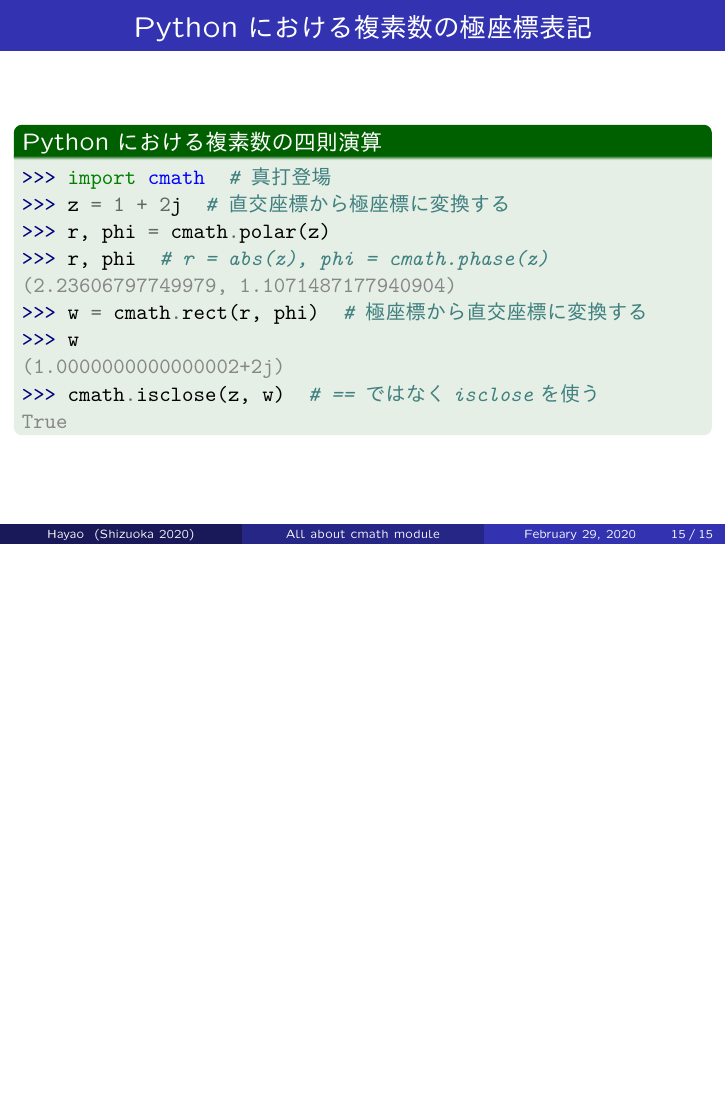
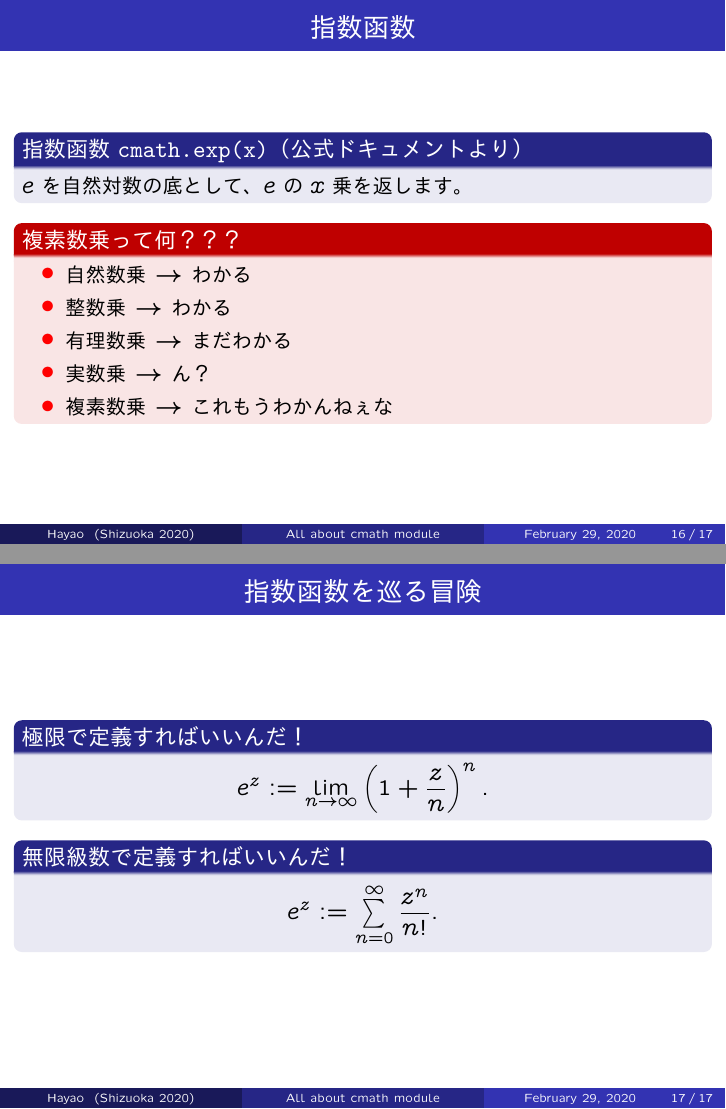
Before and after one commit to HayaoSuzuki/PyCon-mini-Shizuoka-2020, LaTeX slides (20200229slide.tex): page 15 of 15 before the commit and pages 16 and 17 of 17 after it, the two joined at a grey line, the shorter picture padded with empty space. The pictures show the PDF file 20200229slide.pdf that the author committed with the source.

Commit message:
指数函数の定義を複数並べてみた
これらを使って、cmath.expの中身に迫ることができるかと思ったが、無理そう。
glibcのexpのソースコードですら複雑怪奇で意味不明すぎる。

```diff
--- a/20200229slide.tex
+++ b/20200229slide.tex
@@ -276,6 +276,40 @@ cmath.isclose(z, w)  # == ではなくiscloseを使う
 
 \section{複素指数函数と複素三角函数}
 
+\begin{frame}\frametitle{指数函数}
+
+\begin{block}{指数函数\texttt{cmath.exp(x)}（公式ドキュメントより）}
+$e$を自然対数の底として、$e$の$x$乗を返します。
+\end{block}
+
+\begin{alertblock}{複素数乗って何？？？}
+\begin{itemize}
+\item 自然数乗 $\rightarrow$ わかる
+\item 整数乗 $\rightarrow$ わかる
+\item 有理数乗 $\rightarrow$ まだわかる
+\item 実数乗 $\rightarrow$ ん？
+\item 複素数乗 $\rightarrow$ これもうわかんねぇな
+\end{itemize}
+\end{alertblock}
+
+\end{frame}
+
+\begin{frame}\frametitle{指数函数を巡る冒険}
+
+\begin{block}{極限で定義すればいいんだ！}
+\begin{equation*}
+e^{z} := \lim_{n \to \infty}\left ( 1 + \frac{z}{n} \right )^{n}.
+\end{equation*}
+\end{block}
+
+\begin{block}{無限級数で定義すればいいんだ！}
+\begin{equation*}
+e^{z} := \sum^{\infty}_{n=0}\frac{z^{n}}{n!}.
+\end{equation*}
+\end{block}
+
+\end{frame}
+
 \section{Mandelbrot集合}
 
 
```
Also changed, not shown: 20200229slide.pdf.
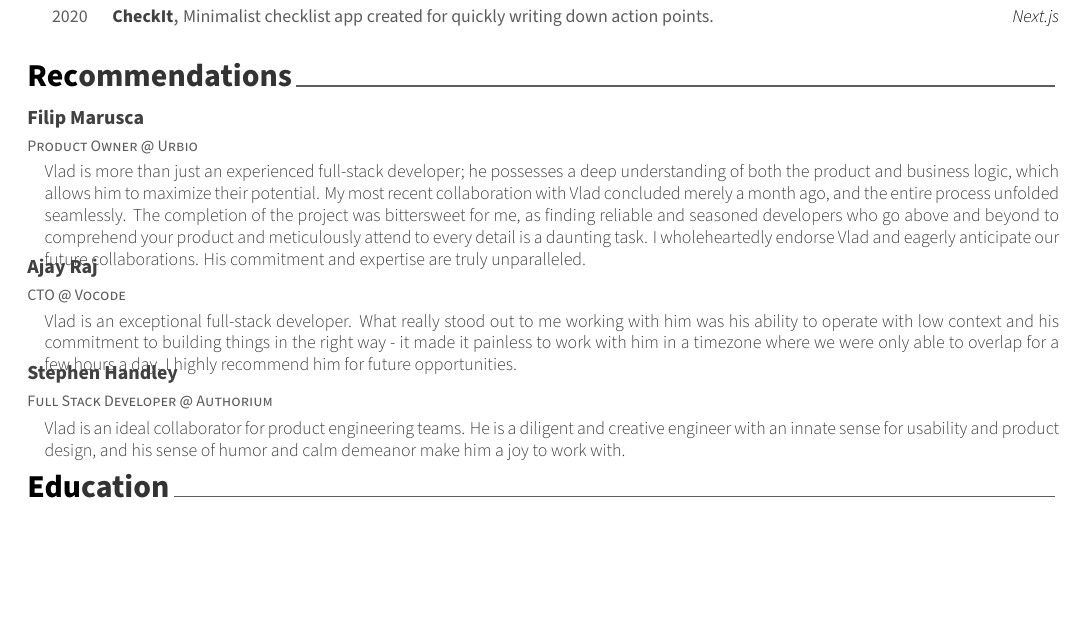
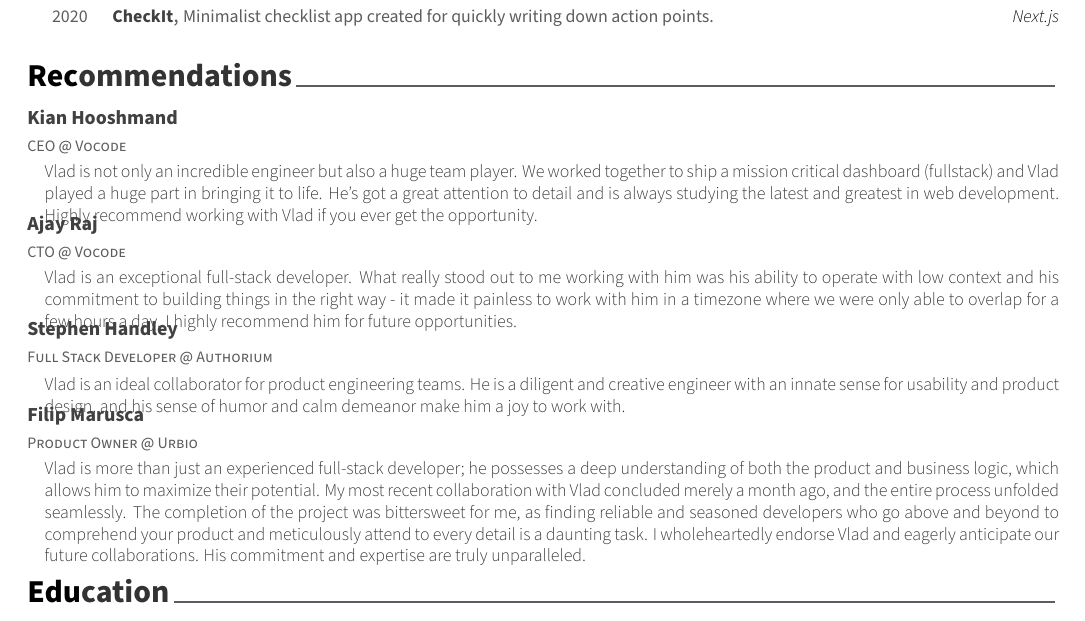
Before and after one commit to VladCuciureanu/Carrie, a LaTeX CV (resume.tex, which reads resume/recommendations.tex): part of page 2 of 2, cut so that both start at the same text, the shorter picture padded with empty space. Compiled offline with XeLaTeX.

Commit message:
chore: Add recommendation from Vocode CEO

```diff
--- a/resume/recommendations.tex
+++ b/resume/recommendations.tex
@@ -11,13 +11,13 @@
 
 %---------------------------------------------------------
   \cventry
-    {Product Owner @ \href{https://urb.io}{Urbio}} % Organization/group
-    {Filip Marusca} % Name
+    {CEO @ \href{https://vocode.dev}{Vocode}} % Organization/group
+    {Kian Hooshmand} % Name
     {} % Location
     {} % Date(s)
     {
       \begin{cvitems} % Description(s) of experience/contributions/knowledge
-        Vlad is more than just an experienced full-stack developer; he possesses a deep understanding of both the product and business logic, which allows him to maximize their potential. My most recent collaboration with Vlad concluded merely a month ago, and the entire process unfolded seamlessly. The completion of the project was bittersweet for me, as finding reliable and seasoned developers who go above and beyond to comprehend your product and meticulously attend to every detail is a daunting task. I wholeheartedly endorse Vlad and eagerly anticipate our future collaborations. His commitment and expertise are truly unparalleled.
+        Vlad is not only an incredible engineer but also a huge team player. We worked together to ship a mission critical dashboard (fullstack) and Vlad played a huge part in bringing it to life. He's got a great attention to detail and is always studying the latest and greatest in web development. Highly recommend working with Vlad if you ever get the opportunity.
       \end{cvitems}
     }
 
@@ -48,4 +48,16 @@
     }
 
 %---------------------------------------------------------
+  \cventry
+    {Product Owner @ \href{https://urb.io}{Urbio}} % Organization/group
+    {Filip Marusca} % Name
+    {} % Location
+    {} % Date(s)
+    {
+      \begin{cvitems} % Description(s) of experience/contributions/knowledge
+        Vlad is more than just an experienced full-stack developer; he possesses a deep understanding of both the product and business logic, which allows him to maximize their potential. My most recent collaboration with Vlad concluded merely a month ago, and the entire process unfolded seamlessly. The completion of the project was bittersweet for me, as finding reliable and seasoned developers who go above and beyond to comprehend your product and meticulously attend to every detail is a daunting task. I wholeheartedly endorse Vlad and eagerly anticipate our future collaborations. His commitment and expertise are truly unparalleled.
+      \end{cvitems}
+    }
+
+%---------------------------------------------------------
 \end{cventries}
```
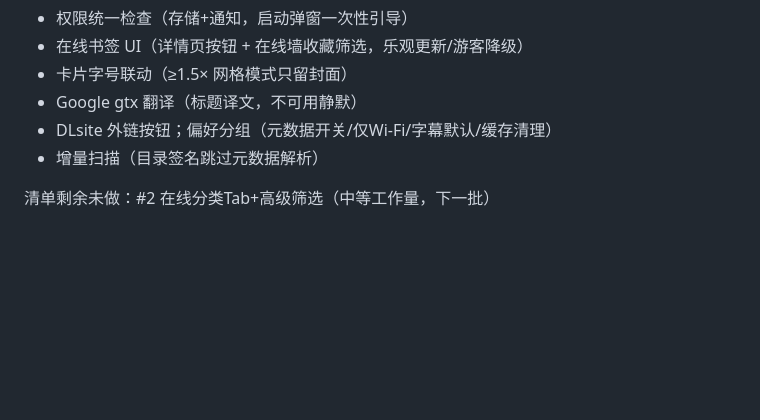
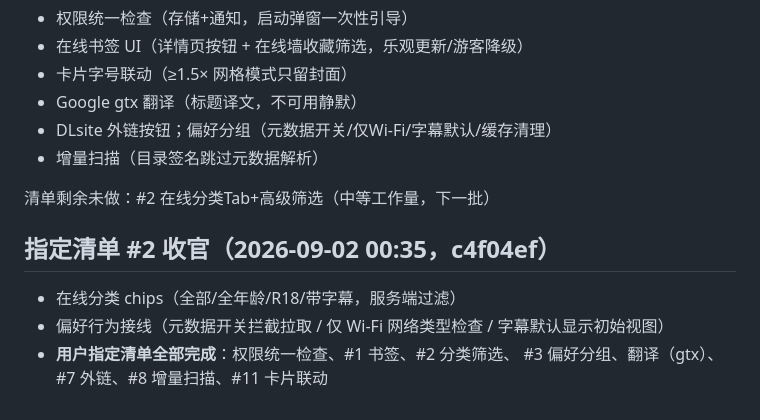
Before and after one commit to randomartlab/RLPlayer, a Markdown page: DEVELOPMENT.md, the part around the change. Drawn GitHub-style; blank space fills up the shorter version.

Commit message:
docs: 指定清单 #2 收官记录
Made-with: Proma

```diff
--- a/DEVELOPMENT.md
+++ b/DEVELOPMENT.md
@@ -325,3 +325,11 @@ FTS 搜索、播放列表管理、字幕库、像素级视觉比对
 - 增量扫描（目录签名跳过元数据解析）
 
 清单剩余未做：#2 在线分类Tab+高级筛选（中等工作量，下一批）
+
+## 指定清单 #2 收官（2026-09-02 00:35，c4f04ef）
+
+- 在线分类 chips（全部/全年龄/R18/带字幕，服务端过滤）
+- 偏好行为接线（元数据开关拦截拉取 / 仅 Wi-Fi 网络类型检查 /
+  字幕默认显示初始视图）
+- **用户指定清单全部完成**：权限统一检查、#1 书签、#2 分类筛选、
+  #3 偏好分组、翻译（gtx）、#7 外链、#8 增量扫描、#11 卡片联动
```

========================================

Go through the data and return every word of it verbatim, leaving out the pictures.

Before and after one commit to HayaoSuzuki/PyCon-mini-Shizuoka-2020, LaTeX slides (20200229slide.tex): page 15 of 15 before the commit and pages 16 and 17 of 17 after it, the two joined at a grey line, the shorter picture padded with empty space. The pictures show the PDF file 20200229slide.pdf that the author committed with the source.

Commit message:
指数函数の定義を複数並べてみた
これらを使って、cmath.expの中身に迫ることができるかと思ったが、無理そう。
glibcのexpのソースコードですら複雑怪奇で意味不明すぎる。

```diff
--- a/20200229slide.tex
+++ b/20200229slide.tex
@@ -276,6 +276,40 @@ cmath.isclose(z, w)  # == ではなくiscloseを使う
 
 \section{複素指数函数と複素三角函数}
 
+\begin{frame}\frametitle{指数函数}
+
+\begin{block}{指数函数\texttt{cmath.exp(x)}（公式ドキュメントより）}
+$e$を自然対数の底として、$e$の$x$乗を返します。
+\end{block}
+
+\begin{alertblock}{複素数乗って何？？？}
+\begin{itemize}
+\item 自然数乗 $\rightarrow$ わかる
+\item 整数乗 $\rightarrow$ わかる
+\item 有理数乗 $\rightarrow$ まだわかる
+\item 実数乗 $\rightarrow$ ん？
+\item 複素数乗 $\rightarrow$ これもうわかんねぇな
+\end{itemize}
+\end{alertblock}
+
+\end{frame}
+
+\begin{frame}\frametitle{指数函数を巡る冒険}
+
+\begin{block}{極限で定義すればいいんだ！}
+\begin{equation*}
+e^{z} := \lim_{n \to \infty}\left ( 1 + \frac{z}{n} \right )^{n}.
+\end{equation*}
+\end{block}
+
+\begin{block}{無限級数で定義すればいいんだ！}
+\begin{equation*}
+e^{z} := \sum^{\infty}_{n=0}\frac{z^{n}}{n!}.
+\end{equation*}
+\end{block}
+
+\end{frame}
+
 \section{Mandelbrot集合}
 
 
```
Also changed, not shown: 20200229slide.pdf.
Before and after one commit to VladCuciureanu/Carrie, a LaTeX CV (resume.tex, which reads resume/recommendations.tex): part of page 2 of 2, cut so that both start at the same text, the shorter picture padded with empty space. Compiled offline with XeLaTeX.

Commit message:
chore: Add recommendation from Vocode CEO

```diff
--- a/resume/recommendations.tex
+++ b/resume/recommendations.tex
@@ -11,13 +11,13 @@
 
 %---------------------------------------------------------
   \cventry
-    {Product Owner @ \href{https://urb.io}{Urbio}} % Organization/group
-    {Filip Marusca} % Name
+    {CEO @ \href{https://vocode.dev}{Vocode}} % Organization/group
+    {Kian Hooshmand} % Name
     {} % Location
     {} % Date(s)
     {
       \begin{cvitems} % Description(s) of experience/contributions/knowledge
-        Vlad is more than just an experienced full-stack developer; he possesses a deep understanding of both the product and business logic, which allows him to maximize their potential. My most recent collaboration with Vlad concluded merely a month ago, and the entire process unfolded seamlessly. The completion of the project was bittersweet for me, as finding reliable and seasoned developers who go above and beyond to comprehend your product and meticulously attend to every detail is a daunting task. I wholeheartedly endorse Vlad and eagerly anticipate our future collaborations. His commitment and expertise are truly unparalleled.
+        Vlad is not only an incredible engineer but also a huge team player. We worked together to ship a mission critical dashboard (fullstack) and Vlad played a huge part in bringing it to life. He's got a great attention to detail and is always studying the latest and greatest in web development. Highly recommend working with Vlad if you ever get the opportunity.
       \end{cvitems}
     }
 
@@ -48,4 +48,16 @@
     }
 
 %---------------------------------------------------------
+  \cventry
+    {Product Owner @ \href{https://urb.io}{Urbio}} % Organization/group
+    {Filip Marusca} % Name
+    {} % Location
+    {} % Date(s)
+    {
+      \begin{cvitems} % Description(s) of experience/contributions/knowledge
+        Vlad is more than just an experienced full-stack developer; he possesses a deep understanding of both the product and business logic, which allows him to maximize their potential. My most recent collaboration with Vlad concluded merely a month ago, and the entire process unfolded seamlessly. The completion of the project was bittersweet for me, as finding reliable and seasoned developers who go above and beyond to comprehend your product and meticulously attend to every detail is a daunting task. I wholeheartedly endorse Vlad and eagerly anticipate our future collaborations. His commitment and expertise are truly unparalleled.
+      \end{cvitems}
+    }
+
+%---------------------------------------------------------
 \end{cventries}
```
Before and after one commit to randomartlab/RLPlayer, a Markdown page: DEVELOPMENT.md, the part around the change. Drawn GitHub-style; blank space fills up the shorter version.

Commit message:
docs: 指定清单 #2 收官记录
Made-with: Proma

```diff
--- a/DEVELOPMENT.md
+++ b/DEVELOPMENT.md
@@ -325,3 +325,11 @@ FTS 搜索、播放列表管理、字幕库、像素级视觉比对
 - 增量扫描（目录签名跳过元数据解析）
 
 清单剩余未做：#2 在线分类Tab+高级筛选（中等工作量，下一批）
+
+## 指定清单 #2 收官（2026-09-02 00:35，c4f04ef）
+
+- 在线分类 chips（全部/全年龄/R18/带字幕，服务端过滤）
+- 偏好行为接线（元数据开关拦截拉取 / 仅 Wi-Fi 网络类型检查 /
+  字幕默认显示初始视图）
+- **用户指定清单全部完成**：权限统一检查、#1 书签、#2 分类筛选、
+  #3 偏好分组、翻译（gtx）、#7 外链、#8 增量扫描、#11 卡片联动
```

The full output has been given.